Milller’s storytelling is seldom stronger than it is in this sequence. In its silence, its shifting perspectives and its intimacy, this page shows Miller delivering thoughtful moments that are empathetic to his characters’ pain. He wraps it up on the following page with several panels of plain blackness as Peter walks away. The use of black panels is lovely and symbolic but also provides visual foreshadowing of scenes to come in the next issue.
From there this issue seems to catch fire as it speeds towards its conclusion. A group of urban fighters are attacked by mysterious forces from underground, in a startlingly powerful panel on the page above. Borrowing a moment from Will Eisner’s classic Spirit story “Life Below” as well as from an issue of his own Daredevil, the scene with the hands always jolts me out of my seat. It also provides visual foreshadowing for the second half of this series as things grow darker.
The rest of this page showcases Miller’s obvious love for Japanese comics. Panels two through four resemble scenes from Akira, which wouldn’t reach America for another five years but which he could have read as an import. Panel three is especially dynamic, an almost abstract image combined with speed lines that convey motion and energy. Miller’s clearly hand-hewn image contrasts with the technology these people are riding, a nice reminder of the humanity inside these security suits.
And then – in a sequence of pages as thrilling as any in the series – we witness the electrifying battle that ensues. The ronin comes riding in on his white horse, firing arrows at those nearly abstract figures on racer bikes. The contrast between low-tech and high-tech is obvious and important here. In a digital world, the analog man may win out. Varley’s colors are an explosive mix of greens, reds and oranges, and Miller’s panel arrangement are a helter-skelter collection of panels that continually seem to want to find an order but continually seem unable to find their rhythm.
The fight is too chaotic, too wild. The black and white explosions resemble a strobe light as the fight becomes more and more staccato – until the ronin falls. His analog world cannot defeat the digital future. And in a series of noir panels that imply the dark direction to which this comic will soon move, we see dark shadows and sunset colors. This is a devastating battle.

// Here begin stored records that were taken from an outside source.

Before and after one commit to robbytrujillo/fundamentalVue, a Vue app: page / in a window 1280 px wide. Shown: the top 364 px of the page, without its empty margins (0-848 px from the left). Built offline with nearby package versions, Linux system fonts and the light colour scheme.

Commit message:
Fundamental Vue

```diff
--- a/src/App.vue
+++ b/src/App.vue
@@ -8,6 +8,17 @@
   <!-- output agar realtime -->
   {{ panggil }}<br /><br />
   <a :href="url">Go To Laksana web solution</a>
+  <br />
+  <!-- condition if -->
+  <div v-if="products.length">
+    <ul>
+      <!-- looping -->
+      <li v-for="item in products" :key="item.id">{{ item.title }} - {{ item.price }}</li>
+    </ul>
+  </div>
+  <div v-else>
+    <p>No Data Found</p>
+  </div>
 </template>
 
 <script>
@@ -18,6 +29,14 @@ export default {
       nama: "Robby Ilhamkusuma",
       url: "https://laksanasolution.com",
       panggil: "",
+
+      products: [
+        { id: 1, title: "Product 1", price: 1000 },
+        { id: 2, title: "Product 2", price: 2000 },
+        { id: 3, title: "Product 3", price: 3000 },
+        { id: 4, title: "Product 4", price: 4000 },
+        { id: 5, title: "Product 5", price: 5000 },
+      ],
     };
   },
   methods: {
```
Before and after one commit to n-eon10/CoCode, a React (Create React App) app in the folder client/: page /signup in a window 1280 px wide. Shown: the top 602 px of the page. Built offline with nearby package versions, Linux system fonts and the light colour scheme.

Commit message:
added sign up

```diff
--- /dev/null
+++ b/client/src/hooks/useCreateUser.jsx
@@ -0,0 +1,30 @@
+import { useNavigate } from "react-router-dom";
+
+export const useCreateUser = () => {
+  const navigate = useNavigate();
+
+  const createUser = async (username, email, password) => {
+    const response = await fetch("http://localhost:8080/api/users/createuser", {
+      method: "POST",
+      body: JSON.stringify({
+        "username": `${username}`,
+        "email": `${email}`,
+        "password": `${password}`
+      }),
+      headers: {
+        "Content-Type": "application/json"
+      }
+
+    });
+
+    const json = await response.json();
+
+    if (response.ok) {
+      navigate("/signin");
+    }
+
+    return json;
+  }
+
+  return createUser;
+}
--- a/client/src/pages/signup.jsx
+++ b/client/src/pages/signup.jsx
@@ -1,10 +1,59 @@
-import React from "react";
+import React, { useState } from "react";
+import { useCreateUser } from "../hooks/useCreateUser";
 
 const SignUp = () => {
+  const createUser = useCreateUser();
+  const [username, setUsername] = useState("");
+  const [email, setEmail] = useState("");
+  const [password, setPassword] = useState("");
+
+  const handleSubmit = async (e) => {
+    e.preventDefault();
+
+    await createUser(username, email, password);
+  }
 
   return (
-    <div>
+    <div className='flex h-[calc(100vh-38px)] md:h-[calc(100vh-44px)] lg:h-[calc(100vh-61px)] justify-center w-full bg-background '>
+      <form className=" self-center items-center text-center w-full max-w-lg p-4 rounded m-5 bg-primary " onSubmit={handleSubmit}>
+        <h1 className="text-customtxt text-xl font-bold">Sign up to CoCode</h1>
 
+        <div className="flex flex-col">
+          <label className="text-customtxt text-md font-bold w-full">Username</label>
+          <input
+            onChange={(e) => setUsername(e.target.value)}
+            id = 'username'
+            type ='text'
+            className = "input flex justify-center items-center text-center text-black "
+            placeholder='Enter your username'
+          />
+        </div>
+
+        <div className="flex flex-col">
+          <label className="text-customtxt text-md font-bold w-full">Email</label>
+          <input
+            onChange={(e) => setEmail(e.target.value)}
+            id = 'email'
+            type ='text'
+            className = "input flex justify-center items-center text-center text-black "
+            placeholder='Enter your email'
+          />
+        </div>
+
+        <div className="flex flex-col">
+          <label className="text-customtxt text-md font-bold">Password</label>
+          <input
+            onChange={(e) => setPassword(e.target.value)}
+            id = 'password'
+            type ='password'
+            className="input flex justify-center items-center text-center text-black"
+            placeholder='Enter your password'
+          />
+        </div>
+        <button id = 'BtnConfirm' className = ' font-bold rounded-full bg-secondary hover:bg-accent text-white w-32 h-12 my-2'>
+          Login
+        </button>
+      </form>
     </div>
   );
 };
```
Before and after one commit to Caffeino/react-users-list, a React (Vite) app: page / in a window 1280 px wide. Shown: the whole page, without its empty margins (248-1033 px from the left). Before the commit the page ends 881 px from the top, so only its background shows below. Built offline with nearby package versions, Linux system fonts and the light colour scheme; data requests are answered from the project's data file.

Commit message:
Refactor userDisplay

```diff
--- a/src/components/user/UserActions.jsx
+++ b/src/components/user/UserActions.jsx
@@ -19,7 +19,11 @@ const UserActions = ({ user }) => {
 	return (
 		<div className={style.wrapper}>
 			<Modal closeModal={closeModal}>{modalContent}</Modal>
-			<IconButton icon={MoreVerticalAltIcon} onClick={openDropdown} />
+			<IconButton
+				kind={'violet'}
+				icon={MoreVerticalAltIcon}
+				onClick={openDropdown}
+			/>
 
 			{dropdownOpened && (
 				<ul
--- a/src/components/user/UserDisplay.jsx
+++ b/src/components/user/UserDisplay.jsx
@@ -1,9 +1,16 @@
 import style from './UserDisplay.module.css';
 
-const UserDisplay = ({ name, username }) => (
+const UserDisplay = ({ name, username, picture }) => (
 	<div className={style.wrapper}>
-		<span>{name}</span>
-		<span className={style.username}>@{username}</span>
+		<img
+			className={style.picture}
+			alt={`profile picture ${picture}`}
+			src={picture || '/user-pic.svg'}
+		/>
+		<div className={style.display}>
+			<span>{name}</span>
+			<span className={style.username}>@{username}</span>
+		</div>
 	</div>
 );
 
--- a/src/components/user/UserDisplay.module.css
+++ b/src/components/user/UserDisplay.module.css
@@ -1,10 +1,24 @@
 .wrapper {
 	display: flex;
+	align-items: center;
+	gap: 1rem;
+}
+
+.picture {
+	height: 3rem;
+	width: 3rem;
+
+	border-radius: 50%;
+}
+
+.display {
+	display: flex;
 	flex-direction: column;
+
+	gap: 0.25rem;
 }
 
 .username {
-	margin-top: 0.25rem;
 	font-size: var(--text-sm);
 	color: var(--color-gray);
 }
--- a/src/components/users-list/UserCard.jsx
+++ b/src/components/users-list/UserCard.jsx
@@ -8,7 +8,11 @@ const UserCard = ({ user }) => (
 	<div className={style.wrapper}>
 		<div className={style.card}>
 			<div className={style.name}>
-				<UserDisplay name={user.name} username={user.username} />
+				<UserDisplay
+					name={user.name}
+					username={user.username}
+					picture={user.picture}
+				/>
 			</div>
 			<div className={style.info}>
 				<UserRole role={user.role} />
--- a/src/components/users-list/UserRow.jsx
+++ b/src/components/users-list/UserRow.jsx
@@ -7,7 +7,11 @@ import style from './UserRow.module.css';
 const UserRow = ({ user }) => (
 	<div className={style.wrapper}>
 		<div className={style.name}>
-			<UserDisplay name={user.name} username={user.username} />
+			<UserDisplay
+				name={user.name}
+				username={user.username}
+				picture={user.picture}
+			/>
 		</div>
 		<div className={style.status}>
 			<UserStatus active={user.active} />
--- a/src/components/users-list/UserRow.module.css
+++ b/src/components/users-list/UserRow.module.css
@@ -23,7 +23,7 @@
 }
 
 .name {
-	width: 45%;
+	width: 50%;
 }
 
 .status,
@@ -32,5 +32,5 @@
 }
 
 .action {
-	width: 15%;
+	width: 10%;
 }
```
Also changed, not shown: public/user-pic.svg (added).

The Japanese rising sun is starting to set. That makes readers uncomfortable, which is where Miller wants us to be.
As we will see next week, things will become still darker as this series proceeds.